TASK REQUIREMENTS ▸ Retype the records exactly.

*** DATA PROVIDED Section Begins ***

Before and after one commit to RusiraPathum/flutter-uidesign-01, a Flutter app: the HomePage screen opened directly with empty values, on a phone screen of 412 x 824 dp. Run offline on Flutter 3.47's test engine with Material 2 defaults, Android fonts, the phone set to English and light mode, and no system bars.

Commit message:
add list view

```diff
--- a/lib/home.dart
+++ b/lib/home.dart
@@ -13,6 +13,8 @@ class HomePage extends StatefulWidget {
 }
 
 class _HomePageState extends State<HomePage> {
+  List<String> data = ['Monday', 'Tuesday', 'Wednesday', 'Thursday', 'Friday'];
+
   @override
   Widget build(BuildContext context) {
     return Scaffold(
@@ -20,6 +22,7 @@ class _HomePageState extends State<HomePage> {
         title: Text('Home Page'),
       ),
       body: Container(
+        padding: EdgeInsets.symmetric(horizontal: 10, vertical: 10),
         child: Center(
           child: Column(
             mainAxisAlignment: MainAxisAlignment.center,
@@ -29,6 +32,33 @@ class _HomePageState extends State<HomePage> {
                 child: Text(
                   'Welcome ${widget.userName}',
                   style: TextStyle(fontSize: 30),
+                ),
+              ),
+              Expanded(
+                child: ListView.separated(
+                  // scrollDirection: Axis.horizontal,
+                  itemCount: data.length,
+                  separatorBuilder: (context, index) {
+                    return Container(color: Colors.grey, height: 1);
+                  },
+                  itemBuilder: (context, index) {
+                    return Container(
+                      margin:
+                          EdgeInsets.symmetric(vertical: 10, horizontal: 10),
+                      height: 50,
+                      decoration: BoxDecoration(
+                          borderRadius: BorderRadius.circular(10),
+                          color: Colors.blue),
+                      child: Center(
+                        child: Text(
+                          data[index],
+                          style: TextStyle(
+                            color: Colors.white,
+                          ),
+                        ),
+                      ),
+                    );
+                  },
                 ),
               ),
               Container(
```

*** DATA PROVIDED Section Ends ***

SOLUTION ▸
Before and after one commit to RusiraPathum/flutter-uidesign-01, a Flutter app: the HomePage screen opened directly with empty values, on a phone screen of 412 x 824 dp. Run offline on Flutter 3.47's test engine with Material 2 defaults, Android fonts, the phone set to English and light mode, and no system bars.

Commit message:
add list view

```diff
--- a/lib/home.dart
+++ b/lib/home.dart
@@ -13,6 +13,8 @@ class HomePage extends StatefulWidget {
 }
 
 class _HomePageState extends State<HomePage> {
+  List<String> data = ['Monday', 'Tuesday', 'Wednesday', 'Thursday', 'Friday'];
+
   @override
   Widget build(BuildContext context) {
     return Scaffold(
@@ -20,6 +22,7 @@ class _HomePageState extends State<HomePage> {
         title: Text('Home Page'),
       ),
       body: Container(
+        padding: EdgeInsets.symmetric(horizontal: 10, vertical: 10),
         child: Center(
           child: Column(
             mainAxisAlignment: MainAxisAlignment.center,
@@ -29,6 +32,33 @@ class _HomePageState extends State<HomePage> {
                 child: Text(
                   'Welcome ${widget.userName}',
                   style: TextStyle(fontSize: 30),
+                ),
+              ),
+              Expanded(
+                child: ListView.separated(
+                  // scrollDirection: Axis.horizontal,
+                  itemCount: data.length,
+                  separatorBuilder: (context, index) {
+                    return Container(color: Colors.grey, height: 1);
+                  },
+                  itemBuilder: (context, index) {
+                    return Container(
+                      margin:
+                          EdgeInsets.symmetric(vertical: 10, horizontal: 10),
+                      height: 50,
+                      decoration: BoxDecoration(
+                          borderRadius: BorderRadius.circular(10),
+                          color: Colors.blue),
+                      child: Center(
+                        child: Text(
+                          data[index],
+                          style: TextStyle(
+                            color: Colors.white,
+                          ),
+                        ),
+                      ),
+                    );
+                  },
                 ),
               ),
               Container(
```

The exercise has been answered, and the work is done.